### DESCRIPTION OF THE TASK
Count the lines of the records below that hold the word "other", and give only the number.

Edit tracking data:

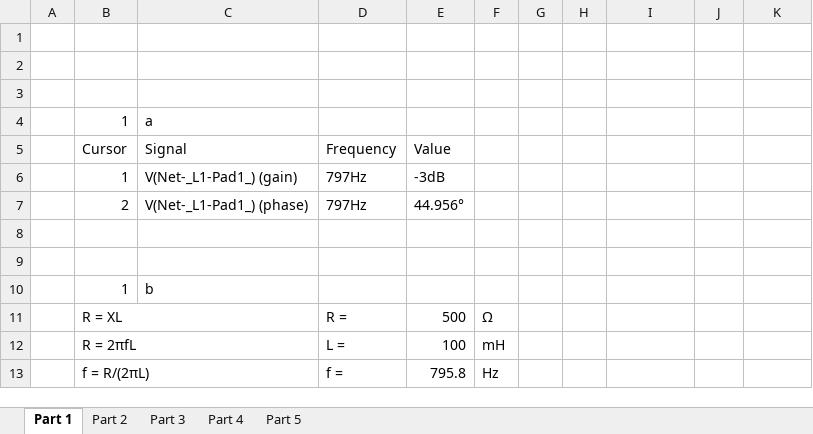
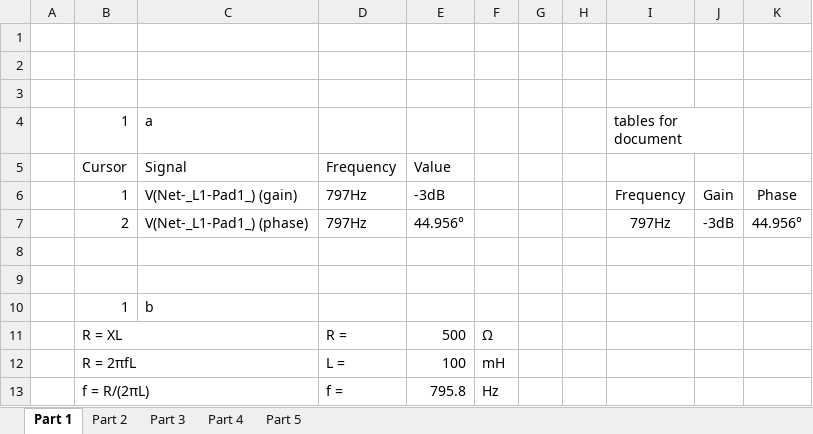
Before and after one commit to Kjelseth/CircuitDesign, an Excel workbook: Lab06-filter_simulation/Values.xlsx, sheet Part 1, drawn as a sheet; only a part is shown; values as stored, in another font and other column widths than the file's, no borders; the diff names each change by its address in the sheet, - before the commit and + after, or states it on an @@ line.

```diff
--- a/Lab06-filter_simulation/Values.xlsx (sheet Part 1)
+++ b/Lab06-filter_simulation/Values.xlsx (sheet Part 1)
-I4: (empty)
+I4: tables for document
+I4:J4 merged
-I6: (empty)
+I6: Frequency
-J6: (empty)
+J6: Gain
-K6: (empty)
+K6: Phase
-I7: (empty)
+I7: 797Hz
-J7: (empty)
+J7: -3dB
-K7: (empty)
+K7: 44.956°
```
Also changed, not shown: 39 other files.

### OUTPUT OF THE TASK
2